#### [WHAT NEEDS TO BE DONE]
Pictures appear among the records. Write out all else exactly as it stands.

#### [GIVEN ENTRIES]

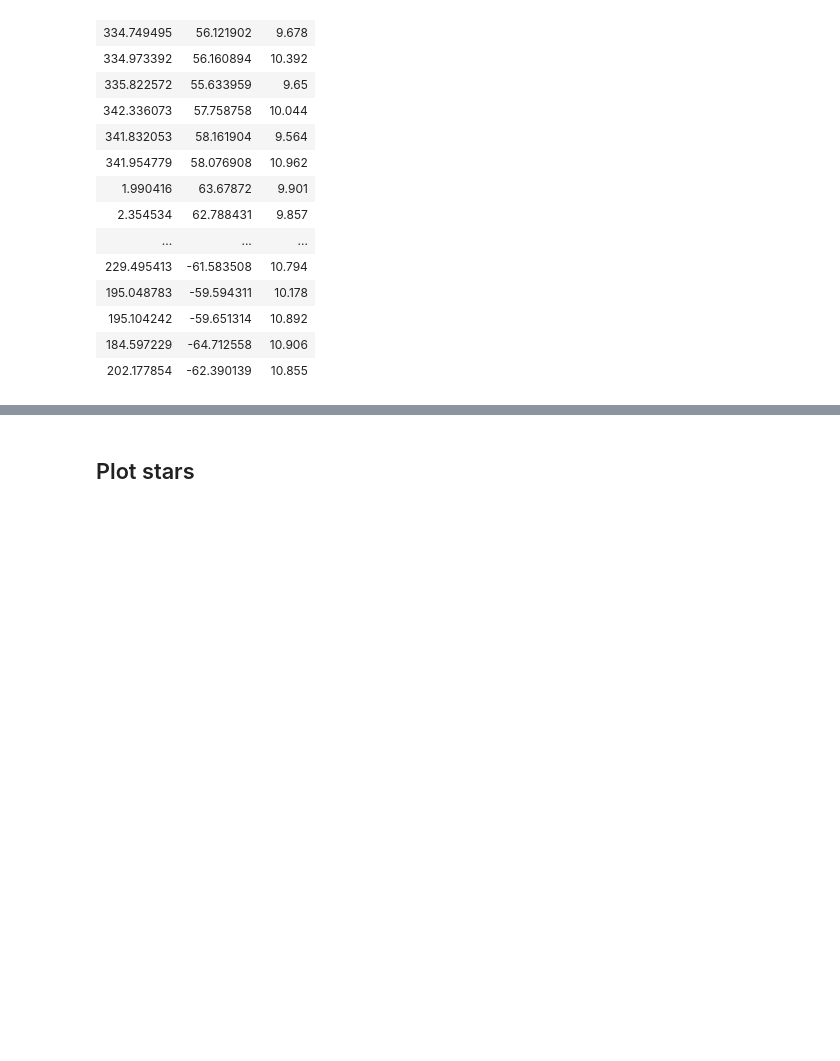
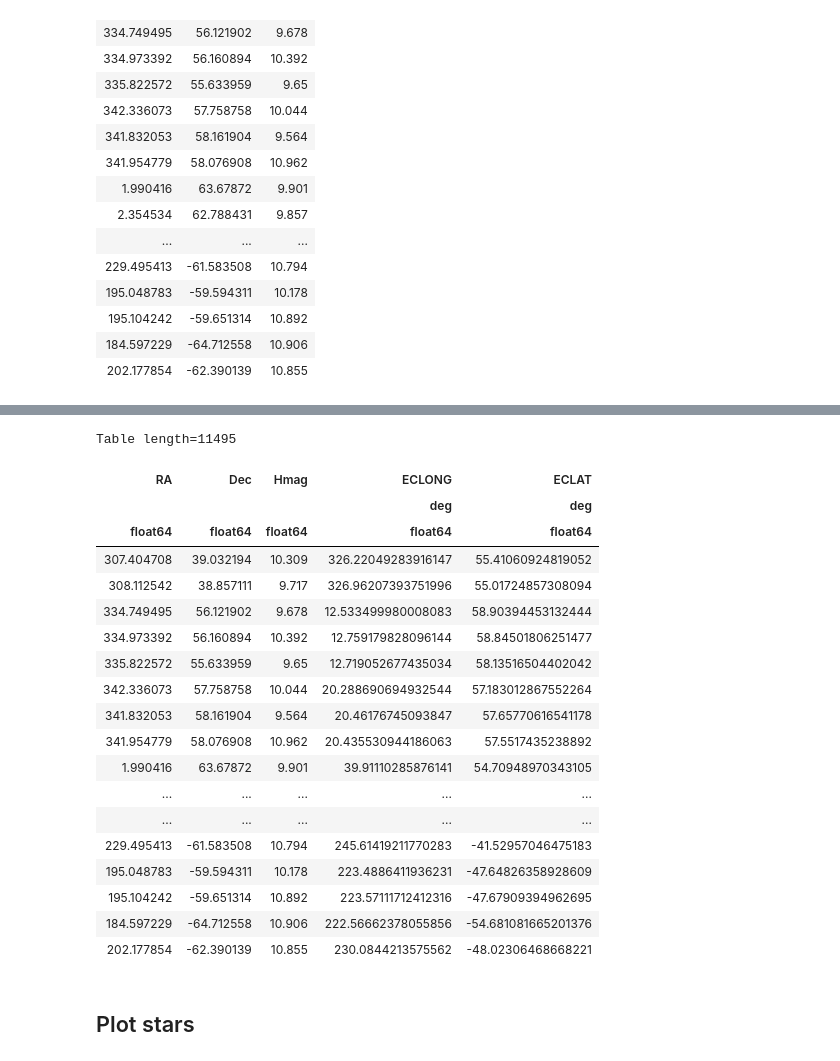
Before and after one commit to William-Zhang-R/SDSS-V-SimTargets, a Jupyter notebook: allsky/TESS OBAF.ipynb, the cells around one changed output, grey strips where cells are left out. Drawn from its saved outputs; the diff is of its cells as text; code cells hidden in the pictures; blank space fills up the shorter version.

```diff
--- a/allsky/TESS OBAF.ipynb
+++ b/allsky/TESS OBAF.ipynb
@@ -69,0 +100,27 @@ Table length=11495
+# %%
+ob3_fk5 = SkyCoord(ob3_target_big_tab['RA'],ob3_target_big_tab['Dec'],unit=(u.deg,u.deg),frame="fk5")
+ob3_ecl = ob3_fk5.transform_to(BarycentricTrueEcliptic())
+ob3_target_big_tab["ECLONG"] = ob3_ecl.lon
+ob3_target_big_tab["ECLAT"] = ob3_ecl.lat
+ob3_target_big_tab
+# %% [output]
+Table length=11495
+| RA | Dec | Hmag | ECLONG | ECLAT |
+|  |  |  | deg | deg |
+| float64 | float64 | float64 | float64 | float64 |
+| 307.404708 | 39.032194 | 10.309 | 326.22049283916147 | 55.41060924819052 |
+| 308.112542 | 38.857111 | 9.717 | 326.96207393751996 | 55.01724857308094 |
+| 334.749495 | 56.121902 | 9.678 | 12.533499980008083 | 58.90394453132444 |
+| 334.973392 | 56.160894 | 10.392 | 12.759179828096144 | 58.84501806251477 |
+| 335.822572 | 55.633959 | 9.65 | 12.719052677435034 | 58.13516504402042 |
+| 342.336073 | 57.758758 | 10.044 | 20.288690694932544 | 57.183012867552264 |
+| 341.832053 | 58.161904 | 9.564 | 20.46176745093847 | 57.65770616541178 |
+| 341.954779 | 58.076908 | 10.962 | 20.435530944186063 | 57.5517435238892 |
+| 1.990416 | 63.67872 | 9.901 | 39.91110285876141 | 54.70948970343105 |
+| ... | ... | ... | ... | ... |
+| ... | ... | ... | ... | ... |
+| 229.495413 | -61.583508 | 10.794 | 245.61419211770283 | -41.52957046475183 |
+| 195.048783 | -59.594311 | 10.178 | 223.4886411936231 | -47.64826358928609 |
+| 195.104242 | -59.651314 | 10.892 | 223.57111712412316 | -47.67909394962695 |
+| 184.597229 | -64.712558 | 10.906 | 222.56662378055856 | -54.681081665201376 |
+| 202.177854 | -62.390139 | 10.855 | 230.0844213575562 | -48.02306468668221 |
```
Also changed, not shown: parts of 10 cells of this notebook, 10 other files.
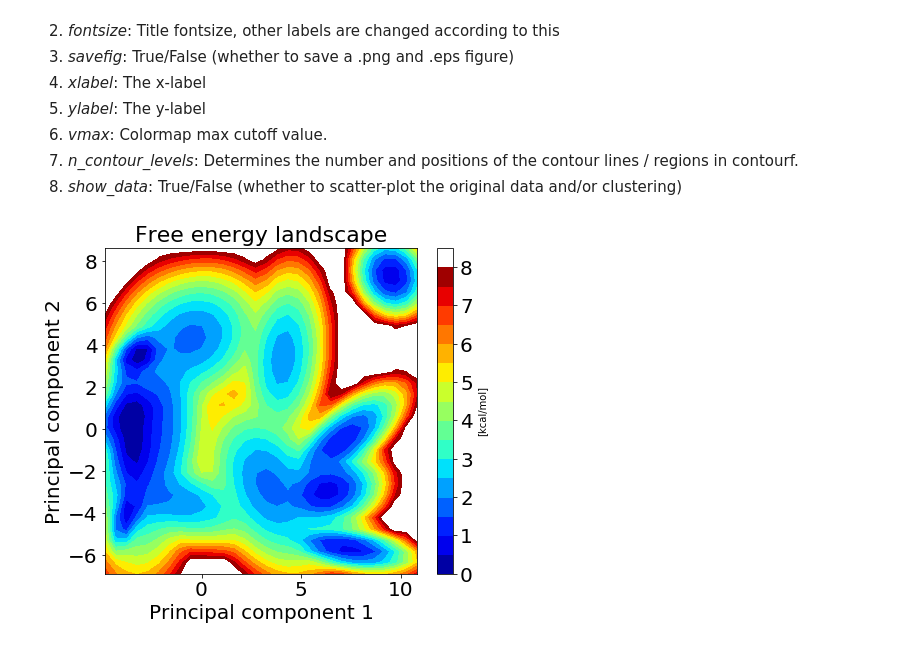
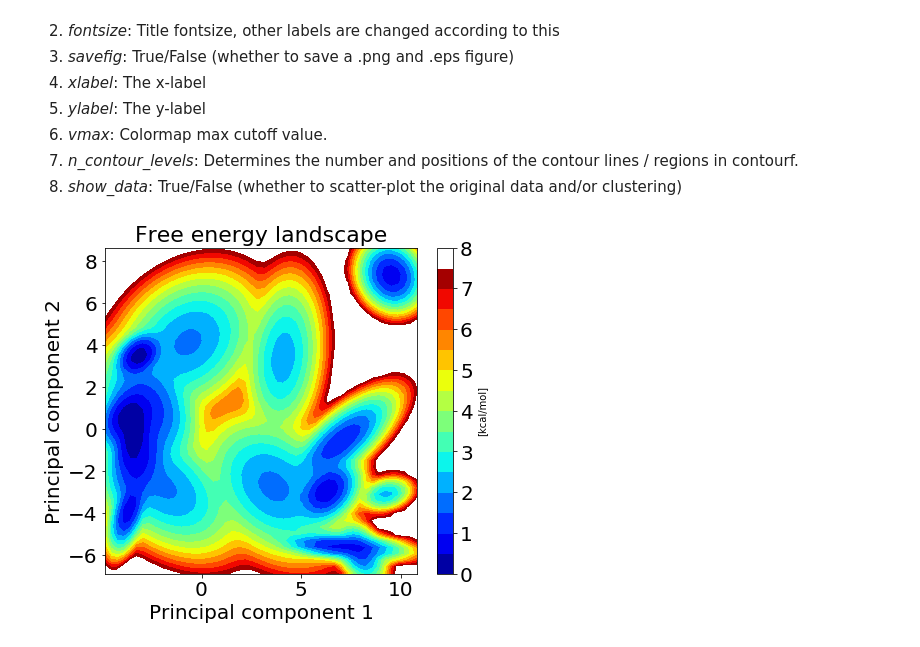
Before and after one commit to anniewesterlund/InfleCS-free-energy-clustering-tutorial, a Jupyter notebook: GMM_free_energy_clustering_tutorial.ipynb, the cells around one changed output. Drawn from its saved outputs; the diff is of its cells as text; code cells hidden in the pictures.

```diff
--- a/GMM_free_energy_clustering_tutorial.ipynb
+++ b/GMM_free_energy_clustering_tutorial.ipynb
@@ -13,5 +13,5 @@ Create a free energy and clustering object. In principle, *data*, minimum number
 # %%
-gmm_FE = GMM_FE.FreeEnergy(data, min_n_components=10, max_n_components=20, temperature=300.0,
-                            n_iterations=3, n_grids=30)
+gmm_FE = GMM_FE.FreeEnergy(data, min_n_components=8, max_n_components=20, temperature=300.0,
+                            n_iterations=3, n_grids=50, n_splits=4,stack_landscapes=False)
 # %% [output]
 *----------------Gaussian mixture model free energy estimator----------------*
@@ -105,8 +118,8 @@ To visualize the estimated free energy landscape, we call the *visualize* functi
 7. *n_contour_levels*: Determines the number and positions of the contour lines / regions in contourf.
 8. *show_data*: True/False (whether to scatter-plot the original data and/or clustering)
 # %%
-gmm_FE.visualize(savefig=False,vmax=8, n_contour_levels=18, xlabel='Principal component 1', ylabel='Principal component 2',show_data=False)
+gmm_FE.visualize(savefig=False, xlabel='Principal component 1', ylabel='Principal component 2')
 # %% [output]
-[figure, old version]
+[figure, new version]
 # %% [markdown]
 ## 5. Cluster points at free energy minima
```
Also changed, not shown: parts of 8 cells of this notebook, 1 other file.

#### [OUTPUT OF THE EXERCISE]
Before and after one commit to William-Zhang-R/SDSS-V-SimTargets, a Jupyter notebook: allsky/TESS OBAF.ipynb, the cells around one changed output, grey strips where cells are left out. Drawn from its saved outputs; the diff is of its cells as text; code cells hidden in the pictures; blank space fills up the shorter version.

```diff
--- a/allsky/TESS OBAF.ipynb
+++ b/allsky/TESS OBAF.ipynb
@@ -69,0 +100,27 @@ Table length=11495
+# %%
+ob3_fk5 = SkyCoord(ob3_target_big_tab['RA'],ob3_target_big_tab['Dec'],unit=(u.deg,u.deg),frame="fk5")
+ob3_ecl = ob3_fk5.transform_to(BarycentricTrueEcliptic())
+ob3_target_big_tab["ECLONG"] = ob3_ecl.lon
+ob3_target_big_tab["ECLAT"] = ob3_ecl.lat
+ob3_target_big_tab
+# %% [output]
+Table length=11495
+| RA | Dec | Hmag | ECLONG | ECLAT |
+|  |  |  | deg | deg |
+| float64 | float64 | float64 | float64 | float64 |
+| 307.404708 | 39.032194 | 10.309 | 326.22049283916147 | 55.41060924819052 |
+| 308.112542 | 38.857111 | 9.717 | 326.96207393751996 | 55.01724857308094 |
+| 334.749495 | 56.121902 | 9.678 | 12.533499980008083 | 58.90394453132444 |
+| 334.973392 | 56.160894 | 10.392 | 12.759179828096144 | 58.84501806251477 |
+| 335.822572 | 55.633959 | 9.65 | 12.719052677435034 | 58.13516504402042 |
+| 342.336073 | 57.758758 | 10.044 | 20.288690694932544 | 57.183012867552264 |
+| 341.832053 | 58.161904 | 9.564 | 20.46176745093847 | 57.65770616541178 |
+| 341.954779 | 58.076908 | 10.962 | 20.435530944186063 | 57.5517435238892 |
+| 1.990416 | 63.67872 | 9.901 | 39.91110285876141 | 54.70948970343105 |
+| ... | ... | ... | ... | ... |
+| ... | ... | ... | ... | ... |
+| 229.495413 | -61.583508 | 10.794 | 245.61419211770283 | -41.52957046475183 |
+| 195.048783 | -59.594311 | 10.178 | 223.4886411936231 | -47.64826358928609 |
+| 195.104242 | -59.651314 | 10.892 | 223.57111712412316 | -47.67909394962695 |
+| 184.597229 | -64.712558 | 10.906 | 222.56662378055856 | -54.681081665201376 |
+| 202.177854 | -62.390139 | 10.855 | 230.0844213575562 | -48.02306468668221 |
```
Also changed, not shown: parts of 10 cells of this notebook, 10 other files.
Before and after one commit to anniewesterlund/InfleCS-free-energy-clustering-tutorial, a Jupyter notebook: GMM_free_energy_clustering_tutorial.ipynb, the cells around one changed output. Drawn from its saved outputs; the diff is of its cells as text; code cells hidden in the pictures.

```diff
--- a/GMM_free_energy_clustering_tutorial.ipynb
+++ b/GMM_free_energy_clustering_tutorial.ipynb
@@ -13,5 +13,5 @@ Create a free energy and clustering object. In principle, *data*, minimum number
 # %%
-gmm_FE = GMM_FE.FreeEnergy(data, min_n_components=10, max_n_components=20, temperature=300.0,
-                            n_iterations=3, n_grids=30)
+gmm_FE = GMM_FE.FreeEnergy(data, min_n_components=8, max_n_components=20, temperature=300.0,
+                            n_iterations=3, n_grids=50, n_splits=4,stack_landscapes=False)
 # %% [output]
 *----------------Gaussian mixture model free energy estimator----------------*
@@ -105,8 +118,8 @@ To visualize the estimated free energy landscape, we call the *visualize* functi
 7. *n_contour_levels*: Determines the number and positions of the contour lines / regions in contourf.
 8. *show_data*: True/False (whether to scatter-plot the original data and/or clustering)
 # %%
-gmm_FE.visualize(savefig=False,vmax=8, n_contour_levels=18, xlabel='Principal component 1', ylabel='Principal component 2',show_data=False)
+gmm_FE.visualize(savefig=False, xlabel='Principal component 1', ylabel='Principal component 2')
 # %% [output]
-[figure, old version]
+[figure, new version]
 # %% [markdown]
 ## 5. Cluster points at free energy minima
```
Also changed, not shown: parts of 8 cells of this notebook, 1 other file.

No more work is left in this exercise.